Northern Goshawk – Cercei

Name: Cercei – Female

Species: Northern Goshawk

Liberty Arrival: May 2011/Juvenile

Injury/Condition: Fractured right wing

The veterinarian who brought Cercei to Liberty Wildlife had kept the injured bird until the wing healed. Our medical examination found that the left wing also had damage and there was severe feather damage to both healed wings. Determination of her flight abilities had to be delayed for a year until new feathers came in following the annual molt. During the subsequent flight testing, Cercei still was unable to fly any distance. Additional x-rays showed that during the year, both right wing and left wings had changes to the bone structures. Despite physical therapy, the anomalies continued to limit the extension of her wings, allowing her to fly only short distances. Non-releasable now, Cercei was reassigned to the education team.

Northern Goshawk Facts

In addition to being North America’s largest accipiter, the northern goshawk is the most widely distributed accipiter in the world.  They are found throughout the mountains and forests of NorthAmerica and Eurasia.

Life span: The oldest known northern goshawk was at least 17 years, 7 months old, based on banding records from Michigan. One review reports a captive northern goshawk living 19 years.

Prey: The goshawk is a powerful hunter capable of killing an extremely wide variety of birds and mammals of varying sizes. Depending on where they live, prey species include mice, shrews, chipmunks, jackrabbits, squirrels, raccoons, foxes, geese, doves, woodpeckers, and crows. Known as a predator of other birds of prey, northern goshawks have been documented hunting red-tailed hawks, owls, and kestrels.

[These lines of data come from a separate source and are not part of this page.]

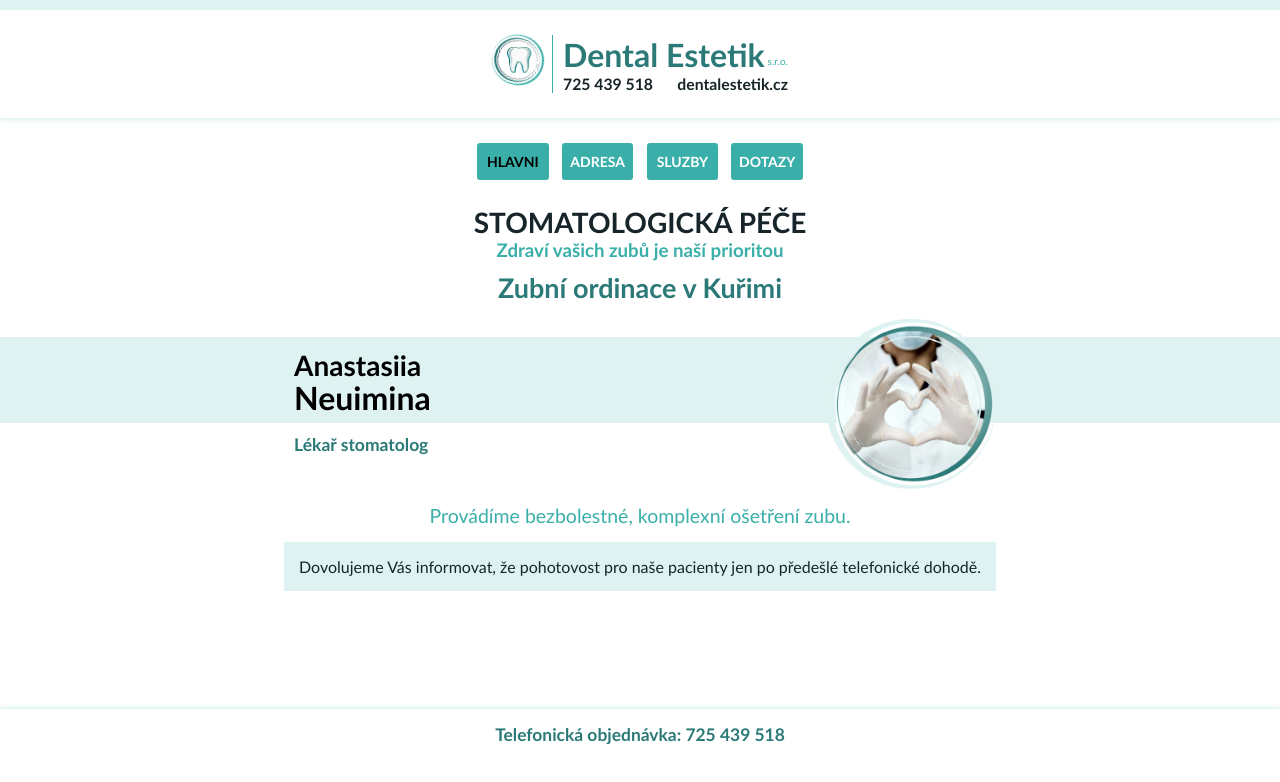
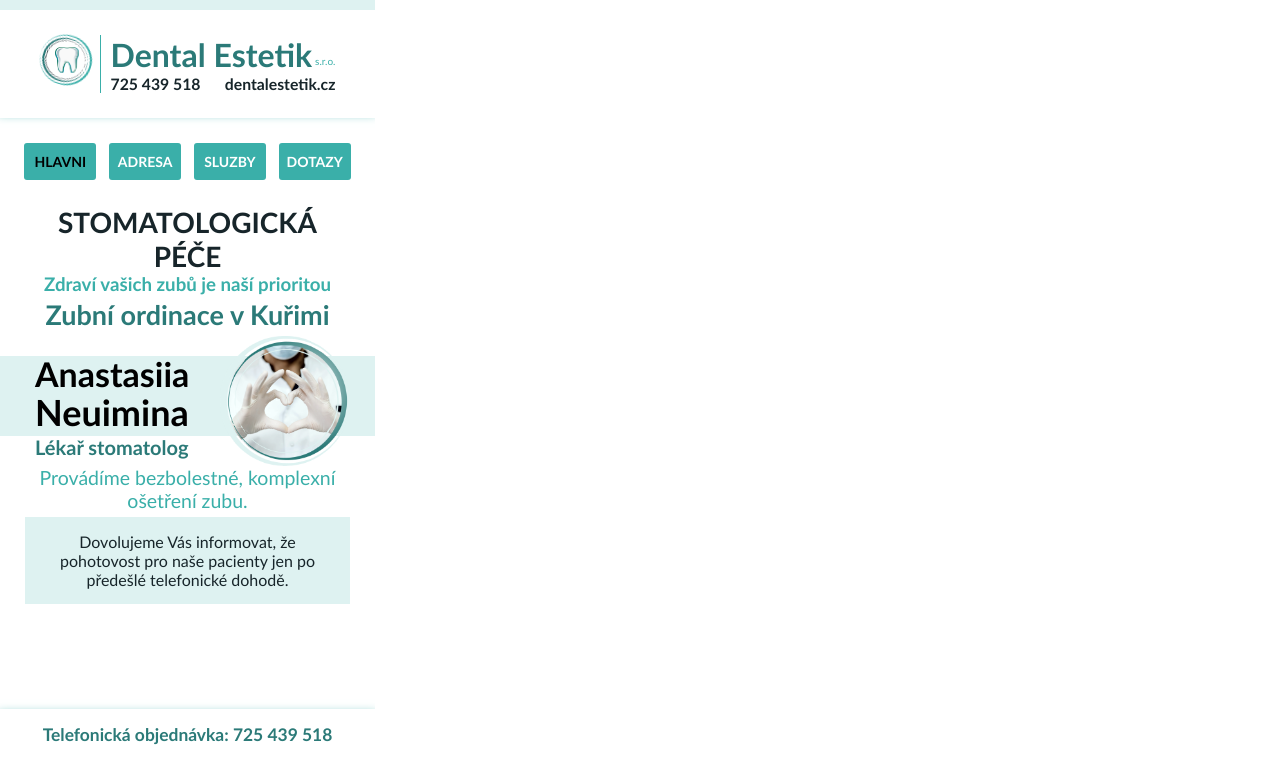
Before and after one commit to jdaianova/dantalestetik, a React (Create React App) app: page / in a window 1280 px wide. Shown: the top 782 px of the page. Built offline with nearby package versions, Linux system fonts and the light colour scheme.

Commit message:
10 commit

```diff
--- a/src/App.css
+++ b/src/App.css
@@ -5,6 +5,7 @@
 }
 
 .App {
+  width: 375px;
   height: 95vh;
   display: flex;
   align-items: center;
@@ -19,9 +20,4 @@
   display: flex;
   justify-content: center;
   flex: 1;
-  overflow-y: scroll;
 }
-
-.App-main-container {
-  flex-direction: column;
-}
--- a/src/components/Hlavni/Hlavni.css
+++ b/src/components/Hlavni/Hlavni.css
@@ -1,12 +1,13 @@
 .Hlavni {
-  /* outline: 1px solid red; */
+  width: 100%;
+  /* background-color: aqua; */
   padding: 25px;
+  overflow-y: scroll;
 }
 
 .Slogan {
   text-align: center;
-  padding-top: 0px;
-  position: relative;
+    /* background-color: aqua; */
 }
 
 /* stomatologická péče */
@@ -24,76 +25,75 @@
 
 /* Zubní ordinace v Kuřimi */
 .Slogan h6 {
-  margin: 10px 0;
   font-size: 27px;
   color: #2b7a78;
+  line-height: 1.5em;
   /* outline: 1px solid green; */
 }
 
-.Slogan::after {
+.Main-Photo {
+  width: 130px;
+}
+
+.Doctor-info {
+  width: 100%;
+  display: flex;
+  flex-direction: row;
+  align-items: end;
+  justify-content: space-between;
+  padding-left: 10px;
+  /* outline: 1px solid red; */
+  position: relative;
+}
+
+.Doctor-info::after {
   content: '';
-  outline: 3px solid #def2f1;
-  width: 3000px;
+  width: 375px;
   height: 80px;
   background-color: #def2f1;
   position: absolute;
-  top: 135px;
-  left: -500px;
+  top: 20px;
+  left: -25px;
   z-index: -999;
-}
-
-.Main-Photo {
-  width: 170px;
-  margin-top: 5px;
-}
-
-.Doctor-info {
-  display: flex;
-  flex-direction: row;
-  align-items: center;
-  justify-content: space-between;
-  padding-left: 10px;
-  /* outline: 1px solid red; */
 }
 
 .Doctor-info-name {
   display: flex;
   flex-direction: column;
   align-items: start;
+  padding-bottom: 7px;
   /* outline: 1px solid red; */
 }
 
 /* Anastasiia */
 .Doctor-info-name h3 {
-  font-size: 28px;
+  font-size: 34px;
   /* outline: 1px solid blue; */
 }
 
 /* Neuimina */
 .Doctor-info-name h4 {
-  font-size: 32px;
+  font-size: 36px;
   line-height: 1em;
   /* outline: 1px solid yellow; */
 }
 
 /* Lékař stomatolog */
 .Doctor-info-name h5 {
-  font-size: 17.5px;
-  margin-top: 20px;
+  font-size: 20px;
+  margin-top: 5px;
   color: #2b7a78;
   /* outline: 1px solid red; */
 }
 
 .Info {
   text-align: center;
-  padding: 15px 0;
   /* outline: 1px solid red;  */
 }
 
 /* Provádíme bezbolestné */
 .Info-first {
-  margin-bottom: 15px;
-  margin-top: 0px;
+  margin-bottom: 5px;
   color: #3aafa9;
   font-size: 19.5px;
 }
```
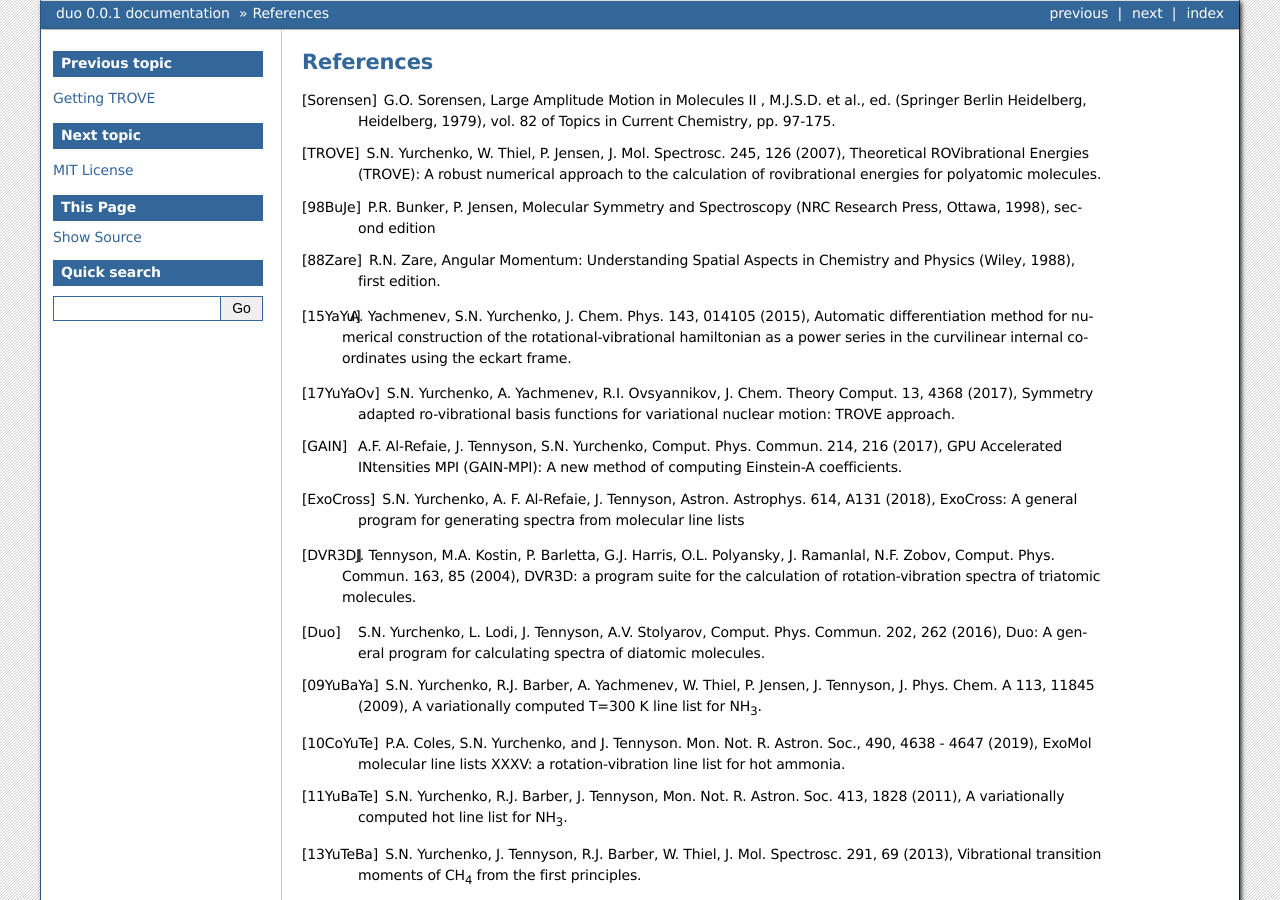
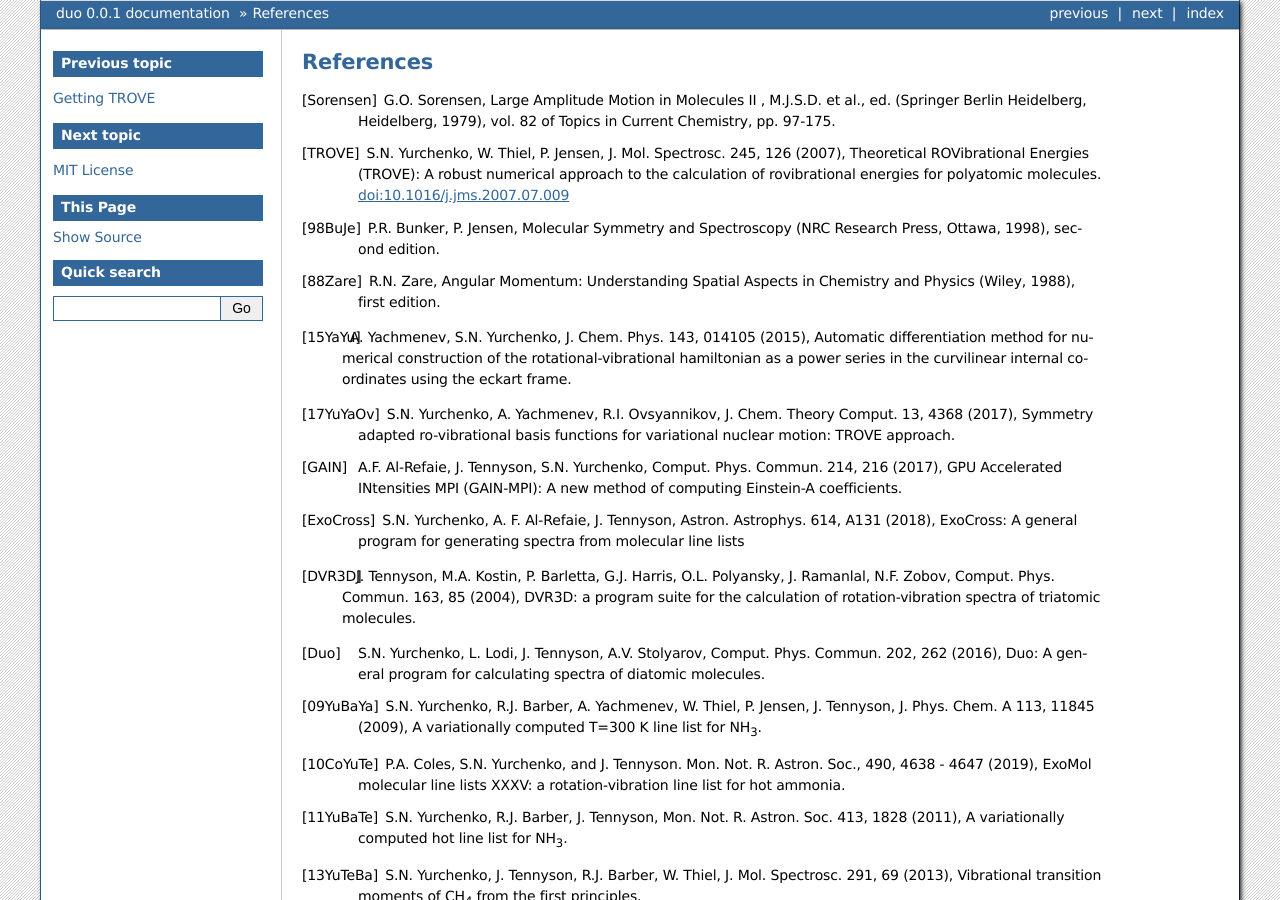
Before and after one commit to Trovemaster/TROVE, a Sphinx documentation site: the page built from docs/source/references.rst, in a window 1280 px wide and 900 px high. Built offline with Sphinx 7.4.7, drawn with Linux system fonts in a browser that asks for light colours; formulas are drawn with MathJax 3; some of the changed text lies outside the part shown.

Commit message:
Update references.rst

```diff
--- a/docs/source/references.rst
+++ b/docs/source/references.rst
@@ -3,9 +3,9 @@ References
 
 .. [Sorensen] G.O. Sorensen, Large Amplitude Motion in Molecules II , M.J.S.D. et al., ed. (Springer Berlin Heidelberg, Heidelberg, 1979), vol. 82 of Topics in Current Chemistry, pp. 97-175.
 
-.. [TROVE] S.N. Yurchenko, W. Thiel, P. Jensen, J. Mol. Spectrosc. 245, 126 (2007), Theoretical ROVibrational Energies (TROVE): A robust numerical approach to the calculation of rovibrational energies for polyatomic molecules.
+.. [TROVE] S.N. Yurchenko, W. Thiel, P. Jensen, J. Mol. Spectrosc. 245, 126 (2007), Theoretical ROVibrational Energies (TROVE): A robust numerical approach to the calculation of rovibrational energies for polyatomic molecules.   `doi:10.1016/j.jms.2007.07.009 <http://dx.doi.org/10.1016/j.jms.2007.07.009>`__
 
-.. [98BuJe] P.R. Bunker, P. Jensen, Molecular Symmetry and Spectroscopy (NRC Research Press, Ottawa, 1998), second edition
+.. [98BuJe] P.R. Bunker, P. Jensen, Molecular Symmetry and Spectroscopy (NRC Research Press, Ottawa, 1998), second edition.
 
 .. [88Zare] R.N. Zare, Angular Momentum: Understanding Spatial Aspects in Chemistry and Physics (Wiley, 1988), first edition.
 
@@ -56,4 +56,4 @@ References
 
 .. [18MaYaTe] B.P. Mant, A. Yachmenev, J. Tennyson, S. N. Yurchenko, Mon. Not. R. Astron. Soc. 478, 3220 (2018), ExoMol molecular line lists - XXVII: spectra of C\ :sub:`2`H\ :sub:`4`.
 
-.. [19MaChYa] B.P. Mant, K.L. Chubb, A. Yachmenev, A. Tennyson, and S.N. Yurchenko, Mol. Phys., 118, e1581951 (2019), The infrared spectrum of PF\ :sub:`3` and analysis of rotational energy clustering effect.
+.. [19MaChYa] B.P. Mant, K.L. Chubb, A. Yachmenev, A. Tennyson, and S.N. Yurchenko, #Mol. Phys., 118, e1581951 (2019), The infrared spectrum of PF\ :sub:`3` and analysis of rotational energy clustering effect.
```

Babies/Nests: Northern goshawks usually choose the largest trees in a stand for nest sites, placing the nest next to the trunk on a large horizontal branch or in a primary or secondary crotch.  Goshawks often re-use nests from previous years or appropriate nests of other accipiters. They are monogamous, and pairs typically lay a single clutch of three to four eggs each year. The incubation period lasts 35 to 38 days and young goshawks fledge when they are 36 to 42 days old.